| PROMPT |
Leave the pictures out while you restate every entry below word for word.

Dataset items:
((

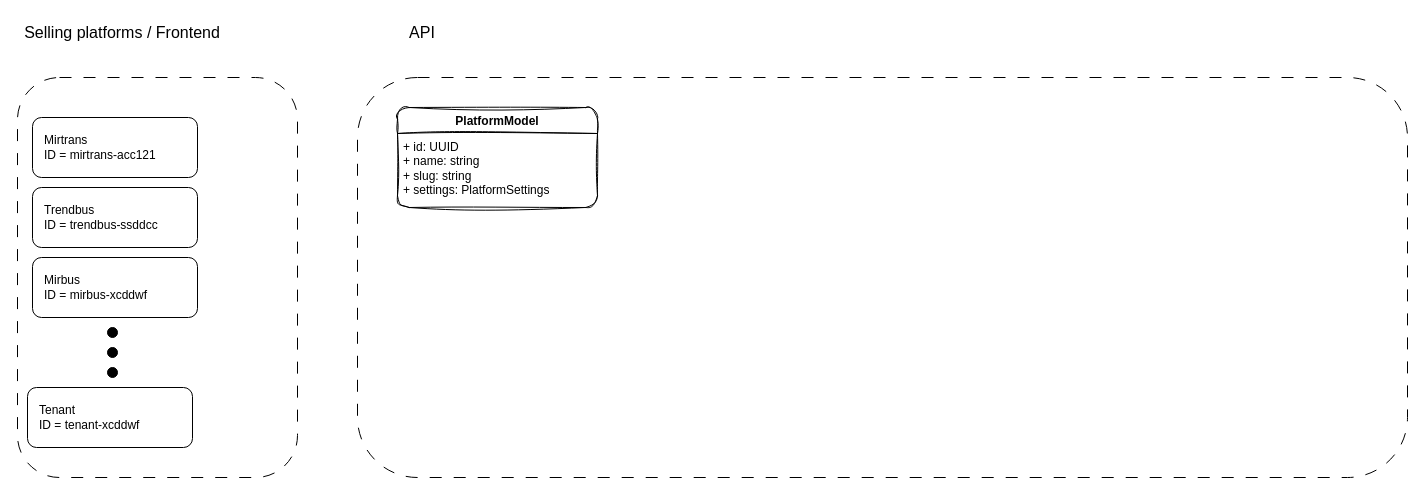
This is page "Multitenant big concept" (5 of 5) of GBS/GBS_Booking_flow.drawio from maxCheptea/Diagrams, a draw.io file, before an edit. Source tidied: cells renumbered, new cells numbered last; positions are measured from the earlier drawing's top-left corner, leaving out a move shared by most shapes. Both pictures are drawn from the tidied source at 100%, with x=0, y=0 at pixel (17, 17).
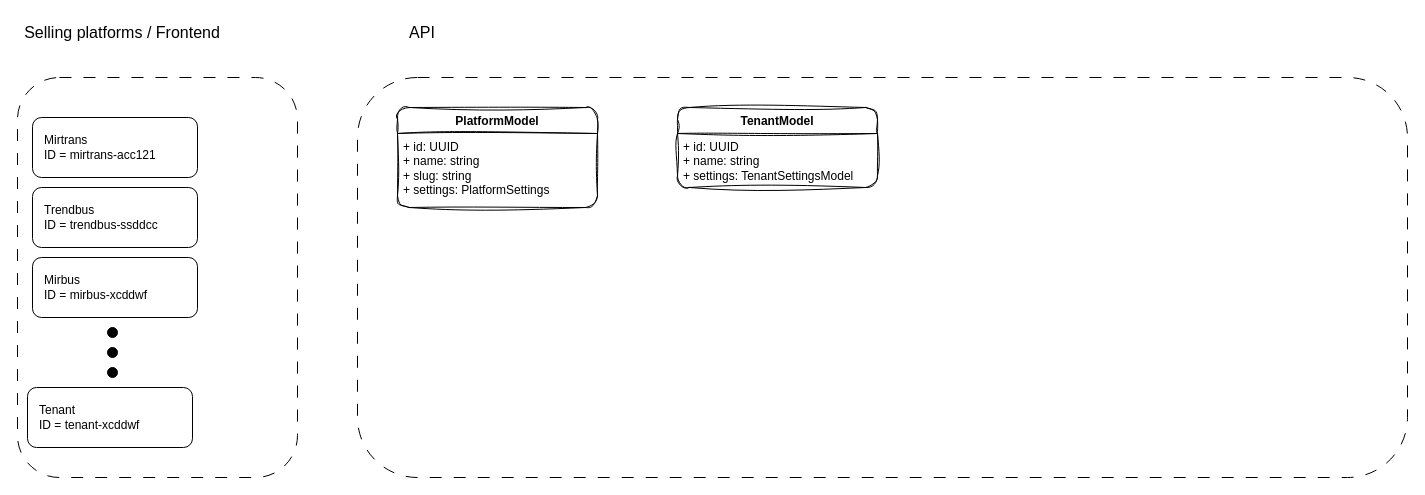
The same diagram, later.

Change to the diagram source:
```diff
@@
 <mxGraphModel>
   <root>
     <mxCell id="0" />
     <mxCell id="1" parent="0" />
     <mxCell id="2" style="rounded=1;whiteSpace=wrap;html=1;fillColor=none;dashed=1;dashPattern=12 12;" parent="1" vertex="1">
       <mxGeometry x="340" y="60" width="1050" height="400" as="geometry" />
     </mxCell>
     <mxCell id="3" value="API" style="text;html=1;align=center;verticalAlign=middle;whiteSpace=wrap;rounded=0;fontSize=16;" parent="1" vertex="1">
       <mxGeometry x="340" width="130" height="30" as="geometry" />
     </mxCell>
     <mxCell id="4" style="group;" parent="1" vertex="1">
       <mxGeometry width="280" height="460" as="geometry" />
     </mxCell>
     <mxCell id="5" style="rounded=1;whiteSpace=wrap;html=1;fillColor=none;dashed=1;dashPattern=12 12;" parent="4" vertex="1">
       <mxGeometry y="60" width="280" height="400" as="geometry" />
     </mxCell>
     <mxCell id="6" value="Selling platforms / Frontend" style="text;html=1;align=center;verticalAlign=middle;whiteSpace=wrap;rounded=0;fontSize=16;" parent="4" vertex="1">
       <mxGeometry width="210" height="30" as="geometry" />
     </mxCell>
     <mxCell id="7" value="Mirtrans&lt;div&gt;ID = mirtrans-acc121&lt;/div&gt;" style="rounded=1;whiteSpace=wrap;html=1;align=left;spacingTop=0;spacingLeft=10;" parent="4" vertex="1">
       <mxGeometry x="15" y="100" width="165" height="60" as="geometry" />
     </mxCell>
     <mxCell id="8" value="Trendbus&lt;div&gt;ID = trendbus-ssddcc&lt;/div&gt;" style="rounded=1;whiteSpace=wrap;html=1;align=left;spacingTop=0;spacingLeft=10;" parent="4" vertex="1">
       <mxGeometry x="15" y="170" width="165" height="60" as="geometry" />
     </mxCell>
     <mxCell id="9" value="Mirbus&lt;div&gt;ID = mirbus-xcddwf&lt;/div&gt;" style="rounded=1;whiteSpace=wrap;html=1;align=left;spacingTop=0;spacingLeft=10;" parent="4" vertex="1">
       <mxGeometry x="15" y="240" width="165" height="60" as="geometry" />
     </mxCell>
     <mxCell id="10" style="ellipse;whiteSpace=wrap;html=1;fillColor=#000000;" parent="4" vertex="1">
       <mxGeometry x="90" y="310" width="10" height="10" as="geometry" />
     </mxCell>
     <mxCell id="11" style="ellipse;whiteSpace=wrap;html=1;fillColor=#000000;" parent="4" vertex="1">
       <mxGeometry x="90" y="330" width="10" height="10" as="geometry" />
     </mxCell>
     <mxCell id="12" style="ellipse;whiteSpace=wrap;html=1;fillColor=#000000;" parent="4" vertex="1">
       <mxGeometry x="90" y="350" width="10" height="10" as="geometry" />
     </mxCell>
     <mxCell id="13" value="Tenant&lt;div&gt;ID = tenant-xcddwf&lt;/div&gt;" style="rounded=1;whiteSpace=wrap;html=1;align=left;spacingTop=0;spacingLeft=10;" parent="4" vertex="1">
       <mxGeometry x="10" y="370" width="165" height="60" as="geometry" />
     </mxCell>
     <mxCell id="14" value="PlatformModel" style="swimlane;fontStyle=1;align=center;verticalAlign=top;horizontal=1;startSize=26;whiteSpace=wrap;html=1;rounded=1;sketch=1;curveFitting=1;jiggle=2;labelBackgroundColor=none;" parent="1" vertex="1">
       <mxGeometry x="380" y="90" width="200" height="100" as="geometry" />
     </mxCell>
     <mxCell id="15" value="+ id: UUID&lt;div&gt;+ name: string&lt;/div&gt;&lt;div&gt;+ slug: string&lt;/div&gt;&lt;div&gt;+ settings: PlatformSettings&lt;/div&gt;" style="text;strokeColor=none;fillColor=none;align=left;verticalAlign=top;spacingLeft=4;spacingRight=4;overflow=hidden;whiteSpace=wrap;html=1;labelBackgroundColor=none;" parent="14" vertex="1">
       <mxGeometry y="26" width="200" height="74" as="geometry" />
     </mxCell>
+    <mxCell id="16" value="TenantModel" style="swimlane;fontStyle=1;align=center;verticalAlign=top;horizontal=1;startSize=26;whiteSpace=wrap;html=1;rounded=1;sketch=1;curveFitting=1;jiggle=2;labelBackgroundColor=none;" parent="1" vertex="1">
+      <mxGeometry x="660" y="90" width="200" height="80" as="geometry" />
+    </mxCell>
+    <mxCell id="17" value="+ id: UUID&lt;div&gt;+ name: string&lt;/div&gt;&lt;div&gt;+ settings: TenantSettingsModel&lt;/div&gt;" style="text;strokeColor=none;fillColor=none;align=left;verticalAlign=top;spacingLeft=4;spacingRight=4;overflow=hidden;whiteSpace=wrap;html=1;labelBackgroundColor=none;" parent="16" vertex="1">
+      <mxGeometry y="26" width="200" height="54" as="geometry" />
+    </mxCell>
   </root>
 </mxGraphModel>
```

))

| ANSWER SECTION |
This is page "Multitenant big concept" (5 of 5) of GBS/GBS_Booking_flow.drawio from maxCheptea/Diagrams, a draw.io file, before an edit. Source tidied: cells renumbered, new cells numbered last; positions are measured from the earlier drawing's top-left corner, leaving out a move shared by most shapes. Both pictures are drawn from the tidied source at 100%, with x=0, y=0 at pixel (17, 17).
The same diagram, later.

Change to the diagram source:
```diff
@@
 <mxGraphModel>
   <root>
     <mxCell id="0" />
     <mxCell id="1" parent="0" />
     <mxCell id="2" style="rounded=1;whiteSpace=wrap;html=1;fillColor=none;dashed=1;dashPattern=12 12;" parent="1" vertex="1">
       <mxGeometry x="340" y="60" width="1050" height="400" as="geometry" />
     </mxCell>
     <mxCell id="3" value="API" style="text;html=1;align=center;verticalAlign=middle;whiteSpace=wrap;rounded=0;fontSize=16;" parent="1" vertex="1">
       <mxGeometry x="340" width="130" height="30" as="geometry" />
     </mxCell>
     <mxCell id="4" style="group;" parent="1" vertex="1">
       <mxGeometry width="280" height="460" as="geometry" />
     </mxCell>
     <mxCell id="5" style="rounded=1;whiteSpace=wrap;html=1;fillColor=none;dashed=1;dashPattern=12 12;" parent="4" vertex="1">
       <mxGeometry y="60" width="280" height="400" as="geometry" />
     </mxCell>
     <mxCell id="6" value="Selling platforms / Frontend" style="text;html=1;align=center;verticalAlign=middle;whiteSpace=wrap;rounded=0;fontSize=16;" parent="4" vertex="1">
       <mxGeometry width="210" height="30" as="geometry" />
     </mxCell>
     <mxCell id="7" value="Mirtrans&lt;div&gt;ID = mirtrans-acc121&lt;/div&gt;" style="rounded=1;whiteSpace=wrap;html=1;align=left;spacingTop=0;spacingLeft=10;" parent="4" vertex="1">
       <mxGeometry x="15" y="100" width="165" height="60" as="geometry" />
     </mxCell>
     <mxCell id="8" value="Trendbus&lt;div&gt;ID = trendbus-ssddcc&lt;/div&gt;" style="rounded=1;whiteSpace=wrap;html=1;align=left;spacingTop=0;spacingLeft=10;" parent="4" vertex="1">
       <mxGeometry x="15" y="170" width="165" height="60" as="geometry" />
     </mxCell>
     <mxCell id="9" value="Mirbus&lt;div&gt;ID = mirbus-xcddwf&lt;/div&gt;" style="rounded=1;whiteSpace=wrap;html=1;align=left;spacingTop=0;spacingLeft=10;" parent="4" vertex="1">
       <mxGeometry x="15" y="240" width="165" height="60" as="geometry" />
     </mxCell>
     <mxCell id="10" style="ellipse;whiteSpace=wrap;html=1;fillColor=#000000;" parent="4" vertex="1">
       <mxGeometry x="90" y="310" width="10" height="10" as="geometry" />
     </mxCell>
     <mxCell id="11" style="ellipse;whiteSpace=wrap;html=1;fillColor=#000000;" parent="4" vertex="1">
       <mxGeometry x="90" y="330" width="10" height="10" as="geometry" />
     </mxCell>
     <mxCell id="12" style="ellipse;whiteSpace=wrap;html=1;fillColor=#000000;" parent="4" vertex="1">
       <mxGeometry x="90" y="350" width="10" height="10" as="geometry" />
     </mxCell>
     <mxCell id="13" value="Tenant&lt;div&gt;ID = tenant-xcddwf&lt;/div&gt;" style="rounded=1;whiteSpace=wrap;html=1;align=left;spacingTop=0;spacingLeft=10;" parent="4" vertex="1">
       <mxGeometry x="10" y="370" width="165" height="60" as="geometry" />
     </mxCell>
     <mxCell id="14" value="PlatformModel" style="swimlane;fontStyle=1;align=center;verticalAlign=top;horizontal=1;startSize=26;whiteSpace=wrap;html=1;rounded=1;sketch=1;curveFitting=1;jiggle=2;labelBackgroundColor=none;" parent="1" vertex="1">
       <mxGeometry x="380" y="90" width="200" height="100" as="geometry" />
     </mxCell>
     <mxCell id="15" value="+ id: UUID&lt;div&gt;+ name: string&lt;/div&gt;&lt;div&gt;+ slug: string&lt;/div&gt;&lt;div&gt;+ settings: PlatformSettings&lt;/div&gt;" style="text;strokeColor=none;fillColor=none;align=left;verticalAlign=top;spacingLeft=4;spacingRight=4;overflow=hidden;whiteSpace=wrap;html=1;labelBackgroundColor=none;" parent="14" vertex="1">
       <mxGeometry y="26" width="200" height="74" as="geometry" />
     </mxCell>
+    <mxCell id="16" value="TenantModel" style="swimlane;fontStyle=1;align=center;verticalAlign=top;horizontal=1;startSize=26;whiteSpace=wrap;html=1;rounded=1;sketch=1;curveFitting=1;jiggle=2;labelBackgroundColor=none;" parent="1" vertex="1">
+      <mxGeometry x="660" y="90" width="200" height="80" as="geometry" />
+    </mxCell>
+    <mxCell id="17" value="+ id: UUID&lt;div&gt;+ name: string&lt;/div&gt;&lt;div&gt;+ settings: TenantSettingsModel&lt;/div&gt;" style="text;strokeColor=none;fillColor=none;align=left;verticalAlign=top;spacingLeft=4;spacingRight=4;overflow=hidden;whiteSpace=wrap;html=1;labelBackgroundColor=none;" parent="16" vertex="1">
+      <mxGeometry y="26" width="200" height="54" as="geometry" />
+    </mxCell>
   </root>
 </mxGraphModel>
```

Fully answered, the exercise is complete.